◆ Problem to work on ◆
In how many lines of the records does the string "clarity" appear? State only the number.

───── Records to use ─────

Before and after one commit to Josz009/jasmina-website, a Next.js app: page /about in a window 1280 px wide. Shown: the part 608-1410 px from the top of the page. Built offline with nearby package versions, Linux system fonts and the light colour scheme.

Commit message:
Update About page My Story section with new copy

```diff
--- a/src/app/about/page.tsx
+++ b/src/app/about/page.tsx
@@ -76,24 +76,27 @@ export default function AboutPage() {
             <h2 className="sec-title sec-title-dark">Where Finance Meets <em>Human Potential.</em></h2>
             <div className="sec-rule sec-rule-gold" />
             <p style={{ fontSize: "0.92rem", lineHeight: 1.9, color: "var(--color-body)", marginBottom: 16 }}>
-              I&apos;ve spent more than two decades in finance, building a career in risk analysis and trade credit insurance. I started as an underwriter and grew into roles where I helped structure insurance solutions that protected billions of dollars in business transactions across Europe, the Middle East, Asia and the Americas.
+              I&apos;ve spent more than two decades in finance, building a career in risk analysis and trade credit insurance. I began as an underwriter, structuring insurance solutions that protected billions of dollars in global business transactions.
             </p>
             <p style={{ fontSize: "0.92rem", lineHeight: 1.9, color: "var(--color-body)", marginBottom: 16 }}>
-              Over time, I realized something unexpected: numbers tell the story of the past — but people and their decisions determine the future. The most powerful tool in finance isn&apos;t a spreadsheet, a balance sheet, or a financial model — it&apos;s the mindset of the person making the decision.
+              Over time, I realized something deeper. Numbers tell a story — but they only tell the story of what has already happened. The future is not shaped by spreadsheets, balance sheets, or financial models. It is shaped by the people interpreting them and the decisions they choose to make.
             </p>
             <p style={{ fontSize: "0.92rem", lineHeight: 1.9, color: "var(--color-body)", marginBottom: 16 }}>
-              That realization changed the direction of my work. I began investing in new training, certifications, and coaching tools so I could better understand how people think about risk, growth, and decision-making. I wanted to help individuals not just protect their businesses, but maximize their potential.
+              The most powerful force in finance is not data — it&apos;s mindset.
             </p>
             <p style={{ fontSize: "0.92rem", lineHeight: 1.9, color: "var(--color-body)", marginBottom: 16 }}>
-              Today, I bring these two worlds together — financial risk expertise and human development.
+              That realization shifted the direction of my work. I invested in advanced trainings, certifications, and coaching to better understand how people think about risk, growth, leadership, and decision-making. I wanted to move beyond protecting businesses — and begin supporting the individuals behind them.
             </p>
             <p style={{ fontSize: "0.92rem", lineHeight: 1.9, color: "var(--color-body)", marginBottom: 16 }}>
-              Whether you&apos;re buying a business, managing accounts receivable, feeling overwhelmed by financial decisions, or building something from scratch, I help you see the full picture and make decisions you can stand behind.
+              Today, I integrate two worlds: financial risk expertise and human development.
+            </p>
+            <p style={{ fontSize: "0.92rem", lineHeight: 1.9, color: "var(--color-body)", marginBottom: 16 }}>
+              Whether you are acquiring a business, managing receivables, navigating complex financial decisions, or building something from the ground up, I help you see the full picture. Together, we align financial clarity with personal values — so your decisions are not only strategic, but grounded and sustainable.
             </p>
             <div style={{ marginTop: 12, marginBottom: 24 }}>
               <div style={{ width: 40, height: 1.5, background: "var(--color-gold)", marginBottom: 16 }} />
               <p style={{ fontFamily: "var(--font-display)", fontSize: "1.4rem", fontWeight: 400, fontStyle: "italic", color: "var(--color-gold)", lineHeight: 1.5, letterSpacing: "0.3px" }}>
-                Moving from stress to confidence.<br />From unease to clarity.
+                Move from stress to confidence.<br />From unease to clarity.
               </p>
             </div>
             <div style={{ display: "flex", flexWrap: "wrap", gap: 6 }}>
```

─────

◆ Exercise result ◆
3